Although "normal" intelligence is essential to life 's success, emotional intelligence is crucial to communicating well with others and attaining your goals. Many people assume it is at least as critical as normal intelligence, and many companies are now using emotional intelligence testing to recruit new staff. Emotional intelligence is an understanding of your actions and emotions – and how those around you affect them. It also means that you value others, listen to their needs and wishes, and are capable of empathizing or identifying with them on many levels.
- c) Copyright skillsyouneed.com 2011-2019 (2011). Emotional Intelligence | SkillsYouNeed. [online] Skillsyouneed.com. Available at: https://www.skillsyouneed.com/general/emotional-intelligence.html.
- Moore, C. (2019). Emotional Intelligence Skills and How to Develop Them. [online] PositivePsychology.com. Available at: https://positivepsychology.com/emotional-intelligence-skills/.

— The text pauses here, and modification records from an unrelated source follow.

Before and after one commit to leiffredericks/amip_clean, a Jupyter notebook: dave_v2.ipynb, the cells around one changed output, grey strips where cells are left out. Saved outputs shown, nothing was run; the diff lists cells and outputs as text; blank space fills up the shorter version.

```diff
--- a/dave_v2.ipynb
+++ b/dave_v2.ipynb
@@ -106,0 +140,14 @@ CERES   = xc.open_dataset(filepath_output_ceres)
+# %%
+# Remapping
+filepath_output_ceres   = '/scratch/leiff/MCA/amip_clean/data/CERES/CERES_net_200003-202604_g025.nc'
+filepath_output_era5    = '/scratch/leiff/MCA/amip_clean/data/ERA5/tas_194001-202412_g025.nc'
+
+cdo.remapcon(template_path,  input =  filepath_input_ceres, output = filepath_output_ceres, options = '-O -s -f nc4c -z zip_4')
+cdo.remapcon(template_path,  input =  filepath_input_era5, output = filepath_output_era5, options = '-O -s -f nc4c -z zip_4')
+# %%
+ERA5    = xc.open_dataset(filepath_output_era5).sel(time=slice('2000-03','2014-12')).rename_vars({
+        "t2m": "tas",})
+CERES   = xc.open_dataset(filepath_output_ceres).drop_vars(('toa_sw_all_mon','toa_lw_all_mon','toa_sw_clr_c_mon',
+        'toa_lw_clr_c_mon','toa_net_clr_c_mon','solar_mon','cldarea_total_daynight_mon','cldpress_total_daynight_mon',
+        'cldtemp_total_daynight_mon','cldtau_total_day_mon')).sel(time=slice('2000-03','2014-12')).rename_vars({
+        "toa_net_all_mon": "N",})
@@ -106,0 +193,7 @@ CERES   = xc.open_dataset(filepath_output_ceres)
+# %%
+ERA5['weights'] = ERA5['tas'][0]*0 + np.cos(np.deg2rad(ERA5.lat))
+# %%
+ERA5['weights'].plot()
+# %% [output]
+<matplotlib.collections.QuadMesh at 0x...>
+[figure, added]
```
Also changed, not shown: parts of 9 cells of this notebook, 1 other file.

Ifeoma is a Business Analytics and Research Consultant at Industrial Psychology Consultants (Pvt) Ltd, a business management and human resources consulting firm.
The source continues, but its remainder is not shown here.